By using regression analysis, we can develop a formula to predict a candidate’s share of the popular vote based on average standing in the early polls, the type of elected office most recently held, and the number of years (if any) since leaving that office. To simplify things a bit, I’ll group presidents and vice presidents together, and lump together the eccentric group of candidates who held other state or local offices (mayors, for instance) or had never been elected to anything at all. That formula looks like this:

Let’s look at Tim Pawlenty as an example. Right now, Mr. Pawlenty averages about 5 percent in the national polls; that’s our starting point. To that, the formula says, we add a substantial 10.7-percentage-point bonus because his most recent elected office was governor. Mr. Pawlenty then gets a modest penalty because, although he was a governor quite recently, he is not in office now. Each year away yields a deduction of three-tenths of a point (think of this as the candidate getting “rusty”), and by the time that next year’s general election rolls around, Mr. Pawlenty will have been out of office for two years, so he loses 0.6 percentage point in all.

Our forecast, then, is that Mr. Pawlenty will finish with about 15 percent of the primary vote, despite his mediocre standing the polls right now:

Contrast that with a candidate like Rick Santorum, the former senator from Pennsylvania. Right now, Mr. Santorum is averaging about 3 percent in the polls — not much worse than Mr. Pawlenty. But Mr. Santorum can expect a much smaller gain because of his former office — just 2.8 percentage points, rather than 10.7. On top of that, he will have been out of office for six years by next November, so his “rust” penalty is more substantial. Our forecast is that Mr. Santorum will get just 4 percent of the primary vote:

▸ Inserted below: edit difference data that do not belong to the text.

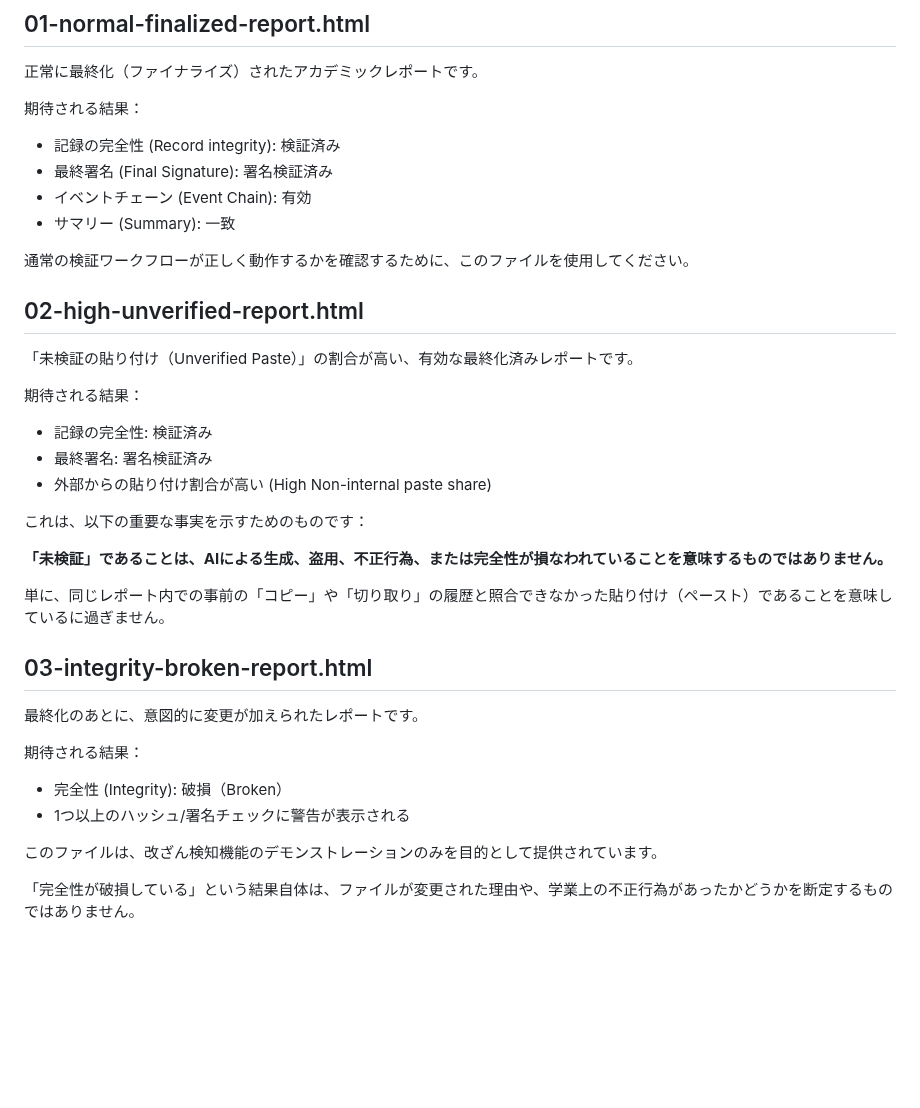
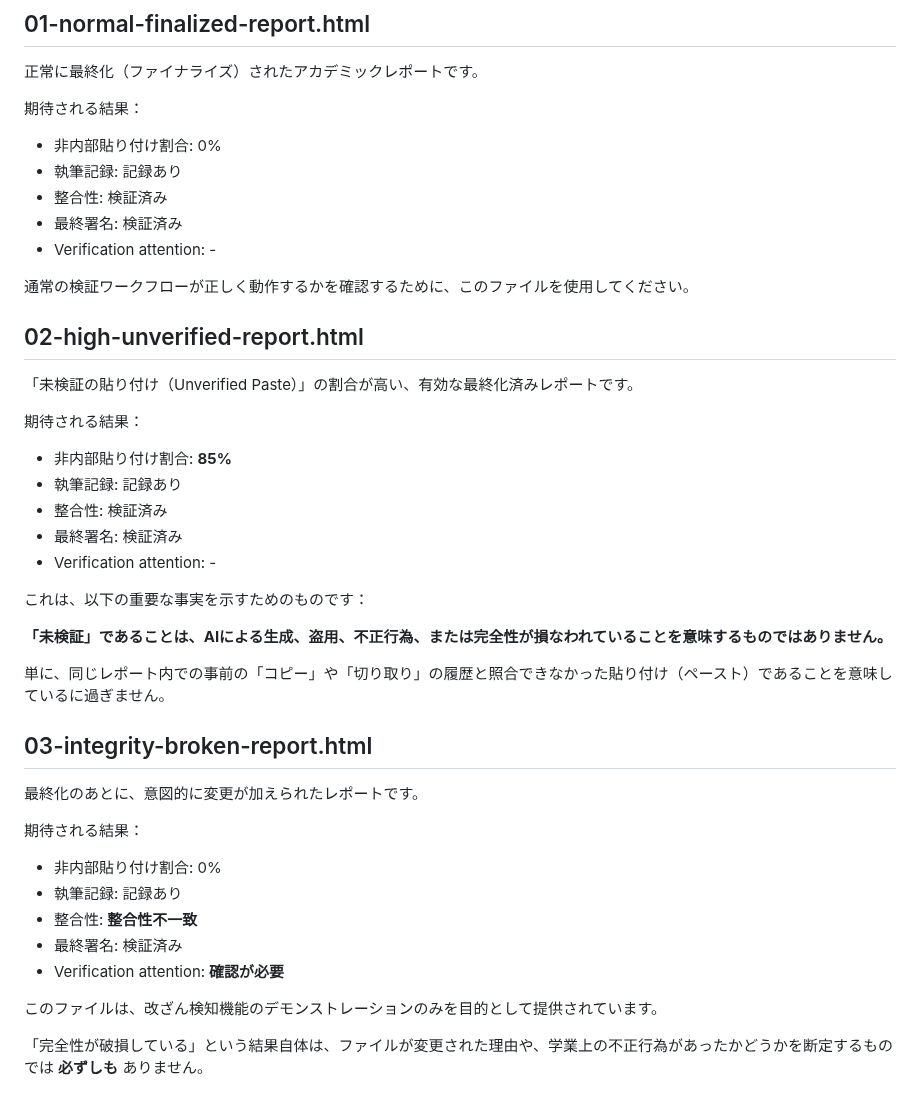
Before and after one commit to HKJPN/MD-WORKS-PROVENANCE, a Markdown page: samples/README.md, the part around the change. GitHub-like rendering; blank space fills up the shorter version.

```diff
--- a/samples/README.md
+++ b/samples/README.md
@@ -67,10 +67,11 @@ This file is provided only to demonstrate tamper detection. Integrity Broken doe
 
 期待される結果：
 
-* 記録の完全性 (Record integrity): 検証済み
-* 最終署名 (Final Signature): 署名検証済み
-* イベントチェーン (Event Chain): 有効
-* サマリー (Summary): 一致
+- 非内部貼り付け割合: 0%
+- 執筆記録: 記録あり
+- 整合性: 検証済み
+- 最終署名: 検証済み
+- Verification attention: -
 
 通常の検証ワークフローが正しく動作するかを確認するために、このファイルを使用してください。
 
@@ -80,9 +81,12 @@ This file is provided only to demonstrate tamper detection. Integrity Broken doe
 
 期待される結果：
 
-* 記録の完全性: 検証済み
-* 最終署名: 署名検証済み
-* 外部からの貼り付け割合が高い (High Non-internal paste share)
+- 非内部貼り付け割合: **85%**
+- 執筆記録: 記録あり
+- 整合性: 検証済み
+- 最終署名: 検証済み
+- Verification attention: -
+
 
 これは、以下の重要な事実を示すためのものです：
 
@@ -96,9 +100,12 @@ This file is provided only to demonstrate tamper detection. Integrity Broken doe
 
 期待される結果：
 
-* 完全性 (Integrity): 破損（Broken）
-* 1つ以上のハッシュ/署名チェックに警告が表示される
+- 非内部貼り付け割合: 0%
+- 執筆記録: 記録あり
+- 整合性: **整合性不一致**
+- 最終署名: 検証済み
+- Verification attention: **確認が必要**
 
 このファイルは、改ざん検知機能のデモンストレーションのみを目的として提供されています。
 
-「完全性が破損している」という結果自体は、ファイルが変更された理由や、学業上の不正行為があったかどうかを断定するものではありません。
+「完全性が破損している」という結果自体は、ファイルが変更された理由や、学業上の不正行為があったかどうかを断定するものでは **必ずしも** ありません。
```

To be clear, this forecast comes with a very high margin of error, and the errors won’t be normally distributed: most candidates who run for president flop, while a small minority turn out to be tremendous successes. So don’t put too much weight on this forecasting exercise; it’s just one of the (many) perspectives that can be applied to this year’s presidential campaign.

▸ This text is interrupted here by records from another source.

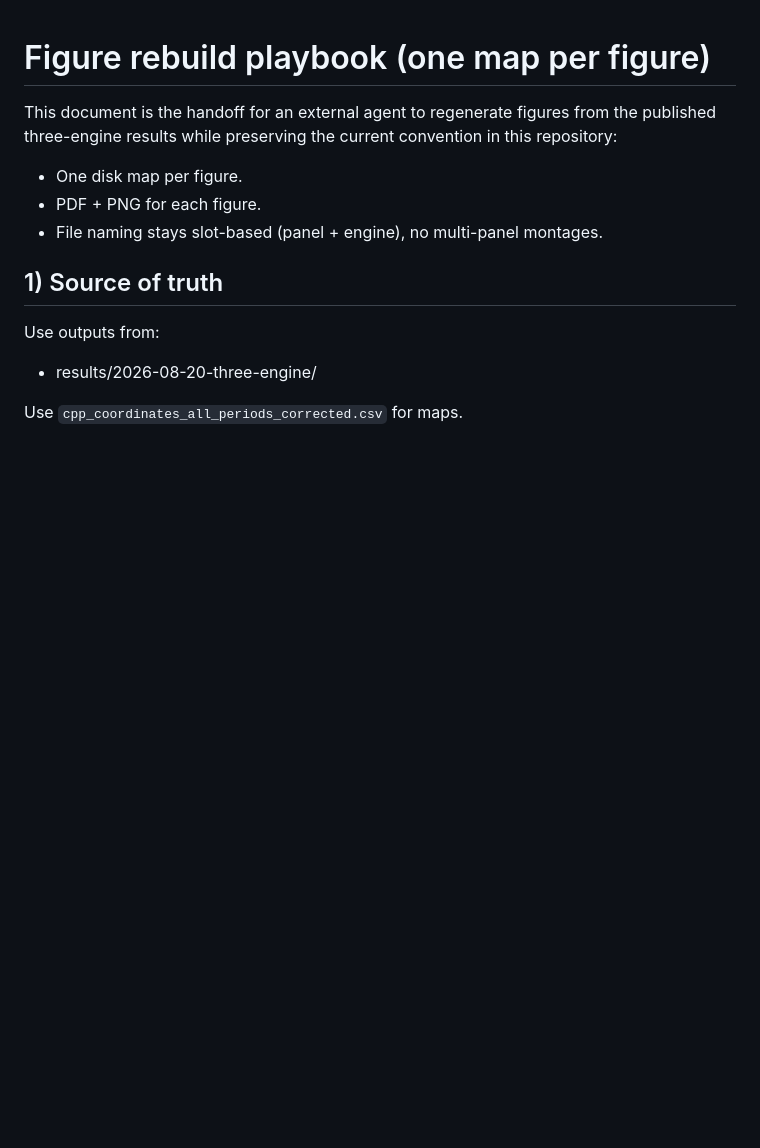
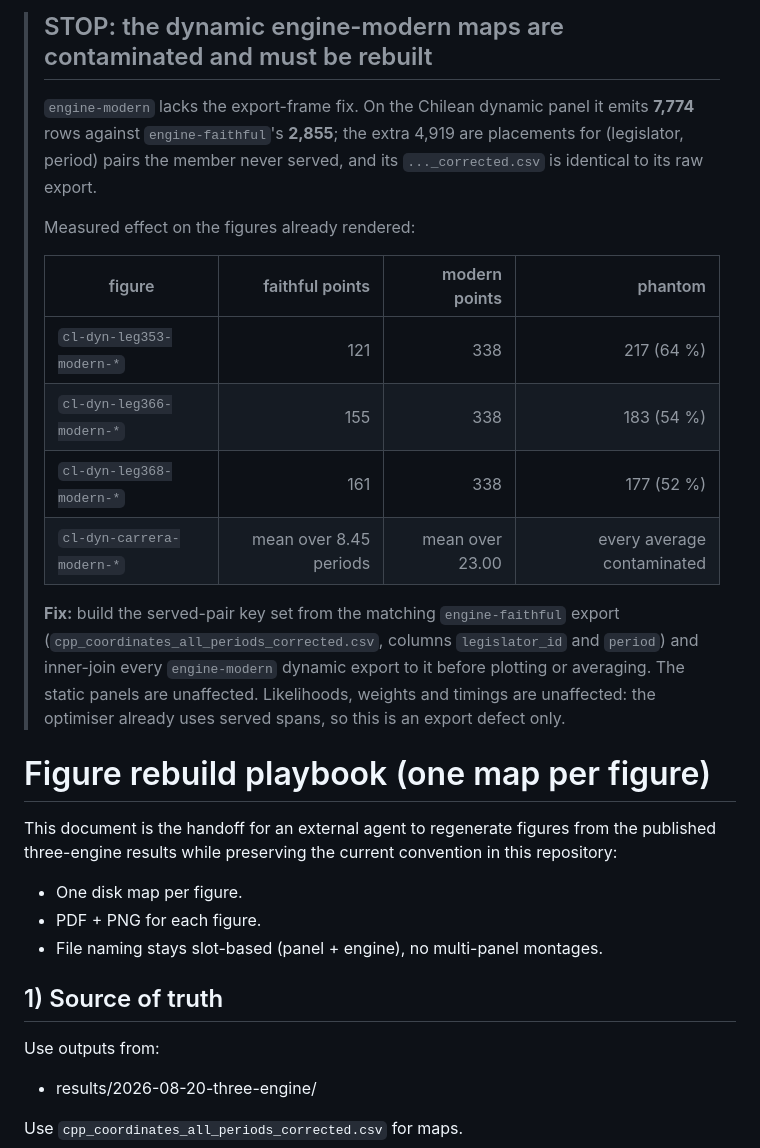
Before and after one commit to cowerino/dwnominate-chile, a Markdown page: figures/REBUILD-THREE-ENGINE-2026-08-20.md, the part around the change. Rendered like a GitHub page; blank space fills up the shorter version.

```diff
--- a/figures/REBUILD-THREE-ENGINE-2026-08-20.md
+++ b/figures/REBUILD-THREE-ENGINE-2026-08-20.md
@@ -1,3 +1,24 @@
+> ## STOP: the dynamic engine-modern maps are contaminated and must be rebuilt
+>
+> `engine-modern` lacks the export-frame fix. On the Chilean dynamic panel it emits **7,774** rows
+> against `engine-faithful`'s **2,855**; the extra 4,919 are placements for (legislator, period)
+> pairs the member never served, and its `..._corrected.csv` is identical to its raw export.
+>
+> Measured effect on the figures already rendered:
+>
+> | figure | faithful points | modern points | phantom |
+> |---|---:|---:|---:|
+> | `cl-dyn-leg353-modern-*` | 121 | 338 | 217 (64 %) |
+> | `cl-dyn-leg366-modern-*` | 155 | 338 | 183 (54 %) |
+> | `cl-dyn-leg368-modern-*` | 161 | 338 | 177 (52 %) |
+> | `cl-dyn-carrera-modern-*` | mean over 8.45 periods | mean over 23.00 | every average contaminated |
+>
+> **Fix:** build the served-pair key set from the matching `engine-faithful` export
+> (`cpp_coordinates_all_periods_corrected.csv`, columns `legislator_id` and `period`) and inner-join
+> every `engine-modern` dynamic export to it before plotting or averaging. The static panels are
+> unaffected. Likelihoods, weights and timings are unaffected: the optimiser already uses served
+> spans, so this is an export defect only.
+
 # Figure rebuild playbook (one map per figure)
 
 This document is the handoff for an external agent to regenerate figures from the published
```
Also changed, not shown: results/2026-08-20-three-engine/README.md (+24 -0 lines).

The qualitative insight is more robust than the quantitative results: Governors seem to have an intrinsic advantage when it comes to running for president. I’ll leave it to others to determine why, but here are some things you might consider:

First, a presidential campaign is quite an undertaking. You have to manage a fairly large staff, balance the books of a multimillion-dollar operation, cultivate donors, make public appearances, give speeches, kiss babies, perform well in debates — it helps to have executive experience and a diverse range of skills, and those are probably cultivated better as a governor than as a senator.

Second, the Congress is an inherently unpopular institution. Governors can escape this burden — they can run as Washington outsiders, and they can run more on their individual records.

Finally, governors may be giving up more to run for president. A senator, unless he or she has a party leadership job, does not have many specific responsibilities and obligations; there are few truly important floor votes, and many of the remaining functions that a senator needs to perform can be taken care of in and around Washington, where it is easy to fit in frequent appearances on the Sunday talk shows and do other things that may help a presidential bid. A governor cannot hedge bets as much: Running for president probably will erode popularity at home, particularly if the campaign goes badly. (Look at what happened to Bill Richardson’s popularity in New Mexico, for example.) So when a governor does run, it may be that he or she is more fully committed to the enterprise and has more tolerance for risk, both of which are almost certainly desirable qualities in a person who wants to become the President of the United States.

Nate Silver founded and was the editor in chief of FiveThirtyEight.